INPUT DATA:
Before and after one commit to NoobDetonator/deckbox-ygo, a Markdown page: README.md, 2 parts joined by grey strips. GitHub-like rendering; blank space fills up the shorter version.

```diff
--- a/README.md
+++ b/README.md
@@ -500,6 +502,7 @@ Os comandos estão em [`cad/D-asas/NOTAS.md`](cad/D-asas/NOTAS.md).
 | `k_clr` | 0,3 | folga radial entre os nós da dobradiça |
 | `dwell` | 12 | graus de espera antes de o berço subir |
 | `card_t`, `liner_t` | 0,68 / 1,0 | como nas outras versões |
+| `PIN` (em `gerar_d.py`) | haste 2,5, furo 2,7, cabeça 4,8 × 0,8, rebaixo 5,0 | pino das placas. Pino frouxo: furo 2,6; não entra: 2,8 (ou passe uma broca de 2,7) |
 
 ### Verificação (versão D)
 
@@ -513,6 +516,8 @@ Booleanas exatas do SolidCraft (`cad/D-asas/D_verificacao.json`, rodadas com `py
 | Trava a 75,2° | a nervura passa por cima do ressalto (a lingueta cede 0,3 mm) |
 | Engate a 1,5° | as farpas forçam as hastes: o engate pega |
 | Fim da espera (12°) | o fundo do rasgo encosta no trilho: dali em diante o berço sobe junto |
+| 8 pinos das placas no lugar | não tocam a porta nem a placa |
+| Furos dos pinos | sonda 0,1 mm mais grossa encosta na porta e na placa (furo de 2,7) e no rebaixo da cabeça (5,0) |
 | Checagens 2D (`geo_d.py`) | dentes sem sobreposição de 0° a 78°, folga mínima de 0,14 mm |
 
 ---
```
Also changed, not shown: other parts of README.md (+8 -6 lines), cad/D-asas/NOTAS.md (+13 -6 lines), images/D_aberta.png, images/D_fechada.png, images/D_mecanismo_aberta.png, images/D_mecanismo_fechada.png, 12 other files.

---

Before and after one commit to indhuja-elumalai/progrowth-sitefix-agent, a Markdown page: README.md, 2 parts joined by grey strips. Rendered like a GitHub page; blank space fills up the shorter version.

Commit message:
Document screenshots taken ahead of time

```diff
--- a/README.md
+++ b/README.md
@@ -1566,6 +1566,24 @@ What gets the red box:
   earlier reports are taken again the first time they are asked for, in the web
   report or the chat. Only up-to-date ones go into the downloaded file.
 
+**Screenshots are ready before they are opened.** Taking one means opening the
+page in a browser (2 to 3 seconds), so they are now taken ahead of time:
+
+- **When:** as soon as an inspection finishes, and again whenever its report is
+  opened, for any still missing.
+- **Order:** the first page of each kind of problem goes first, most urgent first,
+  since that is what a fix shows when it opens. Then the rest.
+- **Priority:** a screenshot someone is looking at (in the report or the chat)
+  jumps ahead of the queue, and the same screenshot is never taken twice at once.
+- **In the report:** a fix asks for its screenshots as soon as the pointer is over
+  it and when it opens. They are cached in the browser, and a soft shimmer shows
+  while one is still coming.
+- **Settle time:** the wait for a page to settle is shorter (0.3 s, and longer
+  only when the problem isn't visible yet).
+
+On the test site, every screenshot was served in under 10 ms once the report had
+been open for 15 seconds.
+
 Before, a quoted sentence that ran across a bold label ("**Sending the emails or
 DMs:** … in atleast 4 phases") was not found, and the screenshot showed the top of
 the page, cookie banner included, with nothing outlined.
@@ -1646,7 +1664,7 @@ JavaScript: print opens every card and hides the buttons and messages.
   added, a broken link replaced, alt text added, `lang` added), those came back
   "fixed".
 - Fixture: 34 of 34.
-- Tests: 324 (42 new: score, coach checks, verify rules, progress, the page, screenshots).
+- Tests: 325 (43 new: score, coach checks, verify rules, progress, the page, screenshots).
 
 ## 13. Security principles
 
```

TASK DETAILS: Of all the lines in the data above, show only those that hold the word "opens".

THE ANSWER:
+  since that is what a fix shows when it opens. Then the rest.
+  it and when it opens. They are cached in the browser, and a soft shimmer shows
@@ -1646,7 +1664,7 @@ JavaScript: print opens every card and hides the buttons and messages.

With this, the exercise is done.